So, coming out on the other side of my reading with DiMarco, I don’t suddenly believe in the all-knowing power of all psychics, nor do I suddenly believe deceased loved ones are guiding me through life.
But, I do believe some people are more intuitive than others, and with the right dedication to that craft, you can harness it to help other people navigate this world, which is exactly what DiMarco is doing.
Let’s get the obvious question out of the way: Can you be an atheist who also believes in psychics? Sure. It’s not out of the question to dismiss God while believing in other supernatural ideas, including ghosts, Heaven, and karma. That’s not to say those beliefs are rational, but that it’s possible. The only requirement for atheism is that you don’t believe in deities.
Strickler appears to be in that group of atheists who believes in psychics from the start.
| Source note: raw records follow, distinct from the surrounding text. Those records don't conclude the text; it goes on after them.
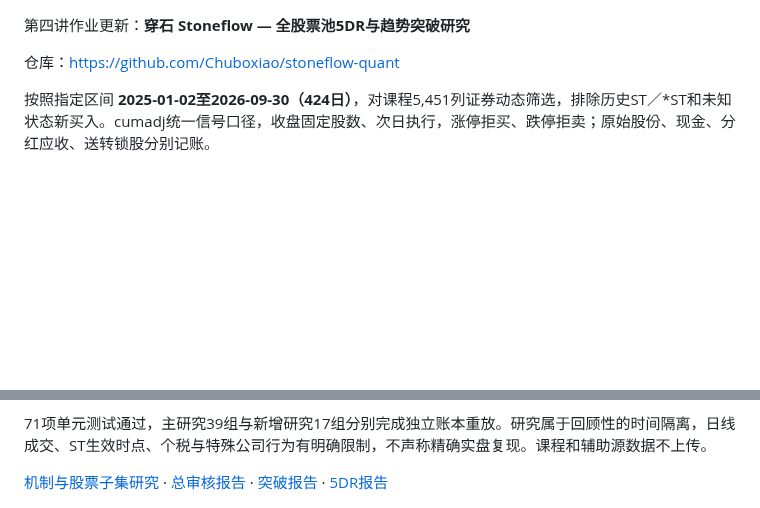
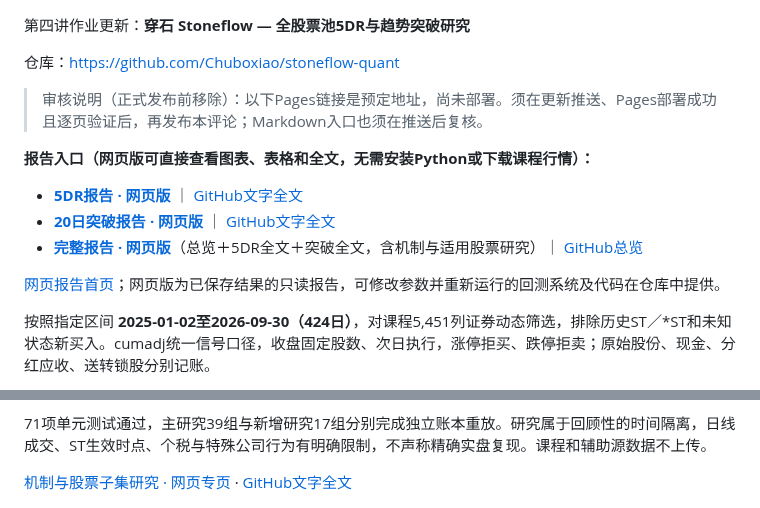
Before and after one commit to Chuboxiao/stoneflow-quant, a Markdown page: SUBMISSION_LECTURE4_DRAFT.md, 2 parts joined by grey strips. Rendered like a GitHub page; blank space fills up the shorter version.

```diff
--- a/SUBMISSION_LECTURE4_DRAFT.md
+++ b/SUBMISSION_LECTURE4_DRAFT.md
@@ -1,6 +1,16 @@
 第四讲作业更新：**穿石 Stoneflow — 全股票池5DR与趋势突破研究**
 
 仓库：https://github.com/Chuboxiao/stoneflow-quant
+
+> 审核说明（正式发布前移除）：以下Pages链接是预定地址，尚未部署。须在更新推送、Pages部署成功且逐页验证后，再发布本评论；Markdown入口也须在推送后复核。
+
+**报告入口（网页版可直接查看图表、表格和全文，无需安装Python或下载课程行情）：**
+
+- **[5DR报告 · 网页版](https://chuboxiao.github.io/stoneflow-quant/5dr.html)** ｜ [GitHub文字全文](https://github.com/Chuboxiao/stoneflow-quant/blob/main/REVIEW_5DR.md)
+- **[20日突破报告 · 网页版](https://chuboxiao.github.io/stoneflow-quant/breakout.html)** ｜ [GitHub文字全文](https://github.com/Chuboxiao/stoneflow-quant/blob/main/REVIEW_BREAKOUT.md)
+- **[完整报告 · 网页版](https://chuboxiao.github.io/stoneflow-quant/full.html)**（总览＋5DR全文＋突破全文，含机制与适用股票研究）｜ [GitHub总览](https://github.com/Chuboxiao/stoneflow-quant/blob/main/REVIEW_LECTURE4.md)
+
+[网页报告首页](https://chuboxiao.github.io/stoneflow-quant/)；网页版为已保存结果的只读报告，可修改参数并重新运行的回测系统及代码在仓库中提供。
 
 按照指定区间 **2025-01-02至2026-09-30（424日）**，对课程5,451列证券动态筛选，排除历史ST／*ST和未知状态新买入。cumadj统一信号口径，收盘固定股数、次日执行，涨停拒买、跌停拒卖；原始股份、现金、分红应收、送转锁股分别记账。
 
@@ -12,7 +22,7 @@
 
 71项单元测试通过，主研究39组与新增研究17组分别完成独立账本重放。研究属于回顾性的时间隔离，日线成交、ST生效时点、个税与特殊公司行为有明确限制，不声称精确实盘复现。课程和辅助源数据不上传。
 
-[机制与股票子集研究](https://github.com/Chuboxiao/stoneflow-quant/blob/main/ANALYSIS_STRATEGIES.md) · [总审核报告](https://github.com/Chuboxiao/stoneflow-quant/blob/main/REVIEW_LECTURE4.md) · [突破报告](https://github.com/Chuboxiao/stoneflow-quant/blob/main/REVIEW_BREAKOUT.md) · [5DR报告](https://github.com/Chuboxiao/stoneflow-quant/blob/main/REVIEW_5DR.md)
+[机制与股票子集研究 · 网页专页](https://chuboxiao.github.io/stoneflow-quant/analysis.html) · [GitHub文字全文](https://github.com/Chuboxiao/stoneflow-quant/blob/main/ANALYSIS_STRATEGIES.md)
 
 ![穿石全池突破研究工作台](https://raw.githubusercontent.com/Chuboxiao/stoneflow-quant/main/docs/stoneflow-breakout-review.jpg)
 
```
Also changed, not shown: README.md (+19 -4 lines), docs/REPORT_SITE.md (added, +54 -0 lines), docs/stoneflow-report-hub.jpg (added), 9 other files.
She writes in the beginning of her article that she believes “in a general concept of energies out there in the universe.” Whatever that means. (It sounds like a kind of pseudoscience related to the misnamed “Law of Attraction.”)
I believe that, as human beings, our thoughts and our “vibes,” if you will, play some part in the overall workings of the universe. They make shit happen, even if I’m not entirely sure how they make shit happen.
Despite my skepticism about DiMarco’s line of work, I still went into the reading feeling utterly terrified. I may not believe in this stuff, but like most people, I am afraid of the unknown.
So Strickler was already primed to believe; she was ready for someone to fill in the blanks in her beliefs and make them make more sense.
Ultimately, Strickler didn’t become a believer, but she said that she was was “speechless” and “seriously freaked” out by her reading with DiMarco.
Here’s why she shouldn’t have been, and why you shouldn’t be either should you decide to undergo a psychic reading.
- DiMarco, like most psychics, seems like an intuitive person who knows how to read people. This is a common trait for those who use cold and hot reading tactics to trick unsuspecting customers because it makes inane observations seem significant and relevant. While it might sound amazing to unsuspecting victims, it’s all part of the game for parlor-trick psychics.
A conversation with DiMarco feels eerily like speaking to someone you’ve known for a really long time. It felt like I was reconnecting with an old friend or a long-lost family member. She was warm, she was passionate, and she knew way more about me than I ever expected her to.
- Psychics like DiMarco rely on our human tendency to interpret seemingly random statements within our own mindset and relate them to our life experiences. In this case, the psychic classified Strickler as an “empath” and said she’d be “interested” to see her “in a really crowded room.” She added, “I wonder if sometimes you’re like, ‘Why do I not want to stand near so-and-so?’” Not only was DiMarco describing a common behavior for most people, but she was also linking it to her client’s supposed emotional connection to people. Strickler interpreted this differently, but took the bait nonetheless.
DiMarco was beyond accurate about this. I tend to feel extremely overwhelmed in a crowded room, and then subsequently drained after most social interactions. However, I’ve always personally chalked it up to social anxiety, or me being an introverted person.
But, it’s interesting to reexamine my introverted personality under the psychic medium’s interpretation of me. It’s almost as if DiMarco was confirming something I already knew about myself, and helping me reframe that in a different context.
- DiMarco, like almost every alleged medium, used common knowledge and statistics to make safe bets about her client’s life. She guessed, for example, that the writer “had aspirations of writing a book one day” and that she had a family member who struggled with “addiction.” Crazy, right?!
For example, she knew about one of my family member’s struggles with addiction, even though I’ve only discussed this with a small handful of people close to me.
She also knew about the distance between my mother and one of my brothers, and she described me as a “gift” to my mother.
We don’t know how many predictions were “misses.” We only know which ones struck a chord with Strickler. We also don’t know if the medium had a chance to learn anything about Strickler before their meeting (via Google or elsewhere). It’s also not weird to suggest there are rifts in a family or that a child is the apple of her mother’s eye.
DiMarco went on to predict that Strickler loves “the sounds of nature” and that she has “vivid dreams.” Really, who doesn’t?
I’m unimpressed, and this story certainly didn’t make me question my atheism. Strickler would be wise to use the skepticism that guides her thinking about religion to the medium. Would she have felt any differently if a pastor said similar things in a sermon?